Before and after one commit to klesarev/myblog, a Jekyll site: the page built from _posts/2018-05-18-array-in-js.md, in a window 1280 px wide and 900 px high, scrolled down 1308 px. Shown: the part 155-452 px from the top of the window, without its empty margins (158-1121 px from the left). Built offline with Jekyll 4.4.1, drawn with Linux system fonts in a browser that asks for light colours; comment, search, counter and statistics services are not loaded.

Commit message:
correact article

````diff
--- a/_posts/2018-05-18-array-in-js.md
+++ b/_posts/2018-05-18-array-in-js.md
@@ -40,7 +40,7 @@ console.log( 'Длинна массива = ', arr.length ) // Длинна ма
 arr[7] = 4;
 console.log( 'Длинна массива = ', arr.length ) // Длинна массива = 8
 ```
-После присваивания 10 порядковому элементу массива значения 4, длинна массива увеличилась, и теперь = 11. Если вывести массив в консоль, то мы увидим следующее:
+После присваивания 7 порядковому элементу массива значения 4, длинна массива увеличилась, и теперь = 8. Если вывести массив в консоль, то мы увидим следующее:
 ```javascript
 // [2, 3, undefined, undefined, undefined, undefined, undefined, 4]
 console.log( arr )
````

====

#### Your instructions
After reading the listing above, print each line back exactly.

#### Written answer
Before and after one commit to klesarev/myblog, a Jekyll site: the page built from _posts/2018-05-18-array-in-js.md, in a window 1280 px wide and 900 px high, scrolled down 1308 px. Shown: the part 155-452 px from the top of the window, without its empty margins (158-1121 px from the left). Built offline with Jekyll 4.4.1, drawn with Linux system fonts in a browser that asks for light colours; comment, search, counter and statistics services are not loaded.

Commit message:
correact article

````diff
--- a/_posts/2018-05-18-array-in-js.md
+++ b/_posts/2018-05-18-array-in-js.md
@@ -40,7 +40,7 @@ console.log( 'Длинна массива = ', arr.length ) // Длинна ма
 arr[7] = 4;
 console.log( 'Длинна массива = ', arr.length ) // Длинна массива = 8
 ```
-После присваивания 10 порядковому элементу массива значения 4, длинна массива увеличилась, и теперь = 11. Если вывести массив в консоль, то мы увидим следующее:
+После присваивания 7 порядковому элементу массива значения 4, длинна массива увеличилась, и теперь = 8. Если вывести массив в консоль, то мы увидим следующее:
 ```javascript
 // [2, 3, undefined, undefined, undefined, undefined, undefined, 4]
 console.log( arr )
````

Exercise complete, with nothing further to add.